SPOILER ALERT!

Lover Enshrined

Lover Enshrined  - J.R. Ward

**WARNING: CONTAINS VAGUE SPOILERS**

I read the first hundred pages or so of this and wondered when it was actually going to be all about Phury–because I have say the kiddies of the series totally stole the opening slot in this show.

But I read on, because Ward’s prose only ever invites you to keep going, right? I’m glad I did.
I’ll admit I was around 100 pages from the end and wondered if I’d be left content with the ending. Around 30 pages from the end, I was still wondering that. Then, in the very very very last chapter, a handful of pages from the end, Ward went and sent me a little misty eyed.

Now, because I’m a pedantic bugger, I felt the need to sit and analyse why it didn’t seem as though Phury got his full spotlight yet I still wanted to read on.

I love poor mentally tortured Phury who everyone else understands more than he understands himself. So, theoretically, I should have been peeved I didn’t get to see a whole lot more of him. But I think it’s the busy-ness of this book that keeps the reader involved and stops them feeling totally cheated.

The last couple of books have been so totally consumed with the Brother at the forefront of them that I went into this one expecting the same when I shouldn’t have.

This book wasn’t so much about a ‘Brother’ but more about the ‘Brotherhood’ as a whole. It was as though we’d gone back to the Lessers for a reminder that they’re still there and they still have an agenda, and yes the issue is only going to get worse (because, for goodness sake, you didn’t all think they’d retreated did ya?). The evolvement of events between the younger generation was an awesome story arc (shame it claimed the headline, but hey …), and I’m unsurprised by Lash’s ‘promotion’. But because of everything (else) the author has crammed into this novel, Phury’s moment of glory was somewhat stolen from him.

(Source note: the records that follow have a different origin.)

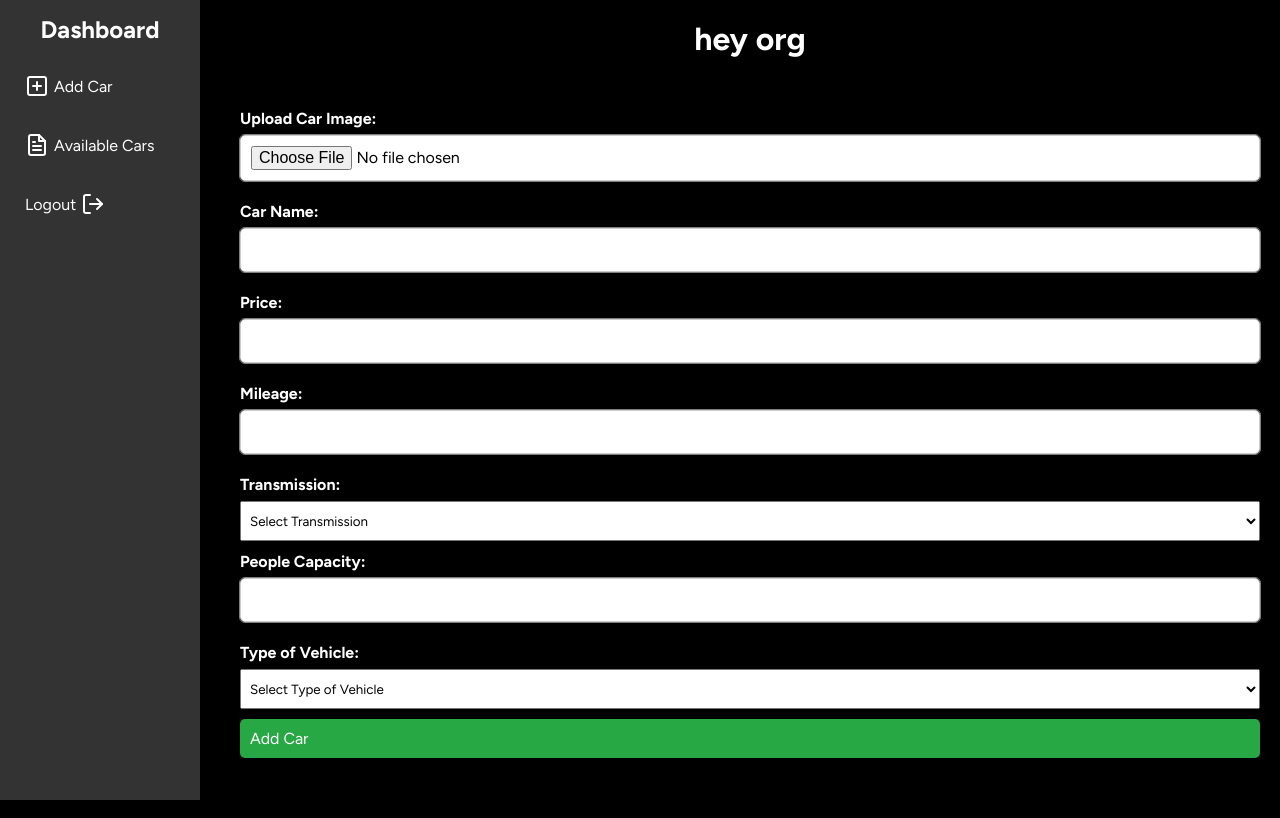
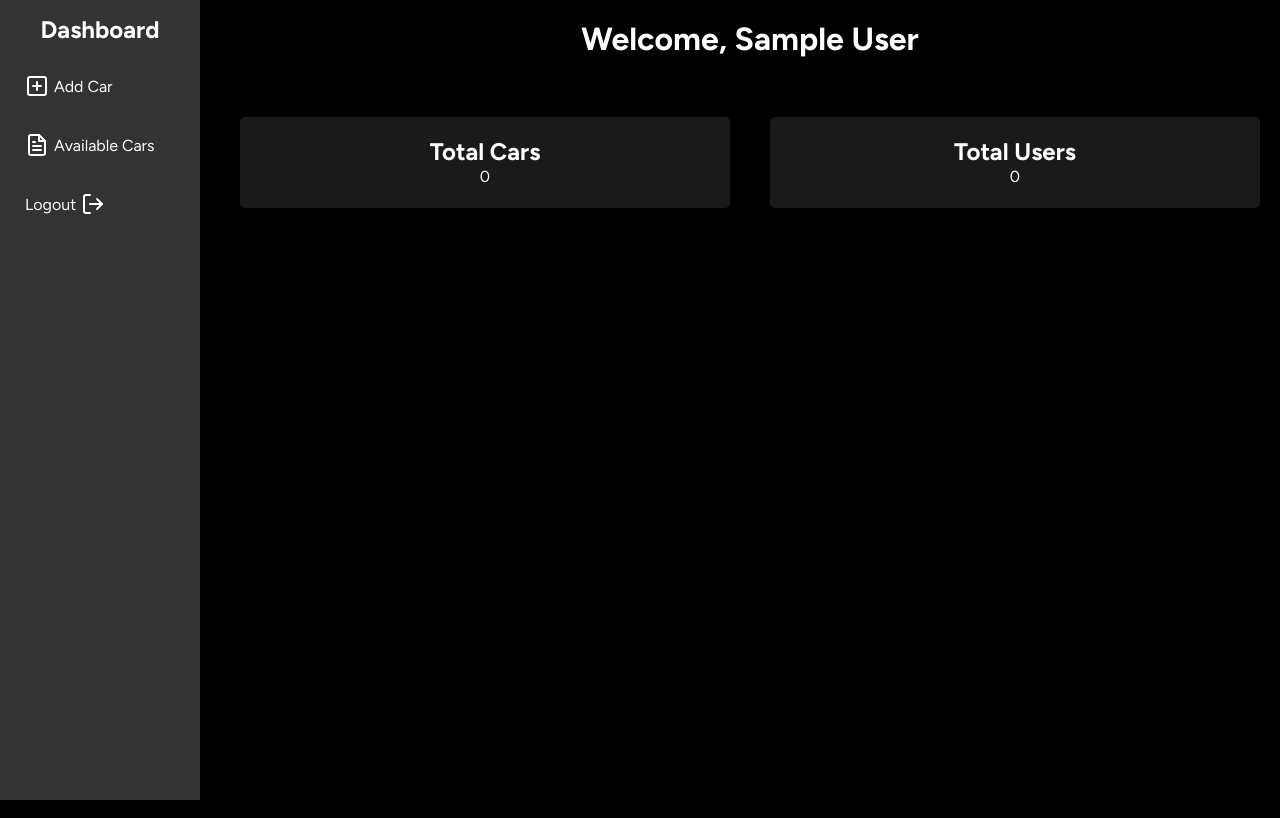
Before and after one commit to Tshiring/Stupa-Car-Rental, a PHP site: page /Car/docs/organization/index.php in a window 1280 px wide. Run offline with PHP 8.4, Linux system fonts and the light colour scheme; the visitor is signed in with stand-in values (Sample User, id 1); data that the repository does not hold is empty.

Commit message:
admin page made

```diff
--- a/Public/scss/pages/_index.scss
+++ b/Public/scss/pages/_index.scss
@@ -100,7 +100,7 @@
       flex-direction: column;
       justify-content: center;
       align-items: center;
-      margin-bottom: 162px;
+      margin-bottom: 80px;
     }
     .see-all-btn {
       display: flex;
--- a/Public/scss/pages/org/_index.scss
+++ b/Public/scss/pages/org/_index.scss
@@ -83,3 +83,18 @@
 		}
 	}
 }
+
+.card-wrapper {
+	display: flex;
+	gap: 40px;
+	& > div {
+		width: 50%;
+		padding: 20px;
+		border-radius: 5px;
+		background-color: rgb(26, 26, 26);
+		width: 50%;
+		display: flex;
+		flex-direction: column;
+        align-items: center;
+	}
+}
--- a/docs/index.php
+++ b/docs/index.php
@@ -16,7 +16,7 @@ $date = date('Y-m-d');
       <h1>Discover the world on wheels with our car rental service</h1>
       <img src="public/images/hero.png" alt="">
     </div>
-    <form action="">
+    <!-- <form action="">
       <div class="form-control">
         <label for="">Pick-up Location</label>
         <input type="search" placeholder="Search a location">
@@ -34,7 +34,7 @@ $date = date('Y-m-d');
         <input type="date" value="<?php echo $date; ?>">
       </div>
       <button type="submit">Find a Vehicle</button>
-    </form>
+    </form> -->
   </section>
 
   <section class="body-type">
--- a/docs/orgLogin.php
+++ b/docs/orgLogin.php
@@ -11,6 +11,7 @@ if (isset($_SESSION["org"])) {
 <body>
   <?php
   if (isset($_POST["login"])) {
+    $orgName = $_POST["org-name"];
     $email = $_POST["email"];
     $password = $_POST["password"];
     require_once "database.php";
@@ -21,6 +22,7 @@ if (isset($_SESSION["org"])) {
       if (password_verify($password, $user["pass"])) {
         session_start();
         $_SESSION["org"] = $user["email"];
+        $_SESSION["org_name"] = $user["name"];
         $_SESSION["user_type"] = "organization";
         header("Location: organization/index.php");
         die();
--- a/docs/organization/index.php
+++ b/docs/organization/index.php
@@ -6,84 +6,40 @@ if (!isset($_SESSION["org"]) || $_SESSION["user_type"] != 'organization') {
 }
 
 include '../database.php';
+$orgName = $_SESSION["org_name"];
 
-if (isset($_POST["add"])) {
-  if (isset($_FILES['car-image']) && $_FILES['car-image']['error'] == UPLOAD_ERR_OK) {
-    $uploadDir = $_SERVER['DOCUMENT_ROOT'] . '/Car/uploads/'; // Use root directory path
-    if (!is_dir($uploadDir)) {
-      mkdir($uploadDir, 0755, true); // Create directory if it doesn't exist
-    }
-    $uploadFile = $uploadDir . basename($_FILES['car-image']['name']);
+// Query to count the total number of cars
+$sqlCars = "SELECT COUNT(*) as total_cars FROM cars";
+$resultCars = mysqli_query($conn, $sqlCars);
+$rowCars = mysqli_fetch_assoc($resultCars);
+$totalCars = $rowCars['total_cars'];
 
-    // Move the uploaded file to the specified directory
-    if (move_uploaded_file($_FILES['car-image']['tmp_name'], $uploadFile)) {
-      $imagePath = mysqli_real_escape_string($conn, 'uploads/' . basename($_FILES['car-image']['name']));
-    } else {
-      echo "Error uploading file.";
-      exit();
-    }
-  } else {
-    $imagePath = null;
-  }
-
-  $name = mysqli_real_escape_string($conn, $_POST["car-name"]);
-  $price = mysqli_real_escape_string($conn, $_POST["car-price"]);
-  $mileage = mysqli_real_escape_string($conn, $_POST["car-mileage"]);
-  $transmission = mysqli_real_escape_string($conn, $_POST["car-transmission"]);
-  $capacity = (int)$_POST["car-capacity"];
-  $type = mysqli_real_escape_string($conn, $_POST["vehicle-type"]);
-
-  $sql = "INSERT INTO cars (image, name, price, mileage, transmission, capacity, type) VALUES ('$imagePath', '$name', '$price', '$mileage', '$transmission', $capacity, '$type')";
-
-  if (mysqli_query($conn, $sql)) {
-    echo "New record created successfully";
-  } else {
-    echo "Error: " . $sql . "<br>" . mysqli_error($conn);
-  }
-}
+// Query to count the total number of users
+$sqlUsers = "SELECT COUNT(*) as total_users FROM users"; // Replace 'users' with your actual users table name
+$resultUsers = mysqli_query($conn, $sqlUsers);
+$rowUsers = mysqli_fetch_assoc($resultUsers);
+$totalUsers = $rowUsers['total_users'];
 ?>
 
 <?php require '../components/head.php'; ?>
 
 <body>
-  <div class=" org-car">
+  <div class="org-car">
     <?php require './sidebar.php'; ?>
     <div class="main-content">
-      <h1>hey org</h1>
-      <div id="add-car" class="car-form">
-        <form id="car-form" method="post" action="<?php echo htmlspecialchars($_SERVER['PHP_SELF']); ?>" enctype="multipart/form-data">
-          <label for="car-image">Upload Car Image:</label>
-          <input type="file" id="car-image" name="car-image" accept="image/*">
+      <h1>Welcome, <?php echo htmlspecialchars($orgName); ?></h1><br>
+      <div class="card-wrapper">
+        <div>
+          <h2>Total Cars</h2>
+          <p><?php echo $totalCars; ?></p>
+        </div>
 
-          <label for="car-name">Car Name:</label>
-          <input type="text" id="car-name" name="car-name">
+        <div>
+          <h2>Total Users</h2>
+          <p><?php echo $totalUsers; ?></p>
+        </div>
+      </div>
 
-          <label for="car-price">Price:</label>
-          <input type="text" id="car-price" name="car-price">
-
-          <label for="car-mileage">Mileage:</label>
-          <input type="text" id="car-mileage" name="car-mileage">
-
-          <label for="car-transmission">Transmission:</label>
-          <select id="car-transmission" name="car-transmission">
-            <option value="">Select Transmission</option>
-            <option value="auto">Auto</option>
-            <option value="manual">Manual</option>
-          </select>
-
-          <label for="car-capacity">People Capacity:</label>
-          <input type="number" id="car-capacity" name="car-capacity">
-
-          <label for="vehicle-type">Type of Vehicle:</label>
-          <select id="vehicle-type" name="vehicle-type">
-            <option value="">Select Type of Vehicle</option>
-            <option value="electric">Electric</option>
-            <option value="fuel">Fuel</option>
-          </select>
-
-          <button type="submit" name="add">Add Car</button>
-        </form>
-      </div>
     </div>
   </div>
 
```
Also changed, not shown: Public/styles/main.min.css. Lines whose indentation alone changed are shown as unchanged.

I’m not saying this book wasn’t a decent read because it was. But as a reader, I’d kinda got into the flow of the last few books and Ward went and produced something with a different current in this one and I was unprepared for it. So, when I neared the end and it looked as though Phury’s big sole-mate-y moment was going to get diminshed beneath Xhex’s moment, and Lash’s moment, I was a little miffed. I thought for one horrid second, the ending was going to fall flat. It didn’t. But not because Phury rose from the ashes and burned brightly. The ending was saved by Z who (yet again) brought a tear to my eye.

Okay, long story short (sorry about the waffle, but it’s pre-lunch on a Sunday and one often needs to reach for the syrup to accompany my long-windedness):

This is a decent read. It’s just not following the same pattern as the last few in the series. It almost felt as though I’d gone back to Wrath’s story when too many other things were introduced for the main man to stand up and shine. But I’d still deffo recommend.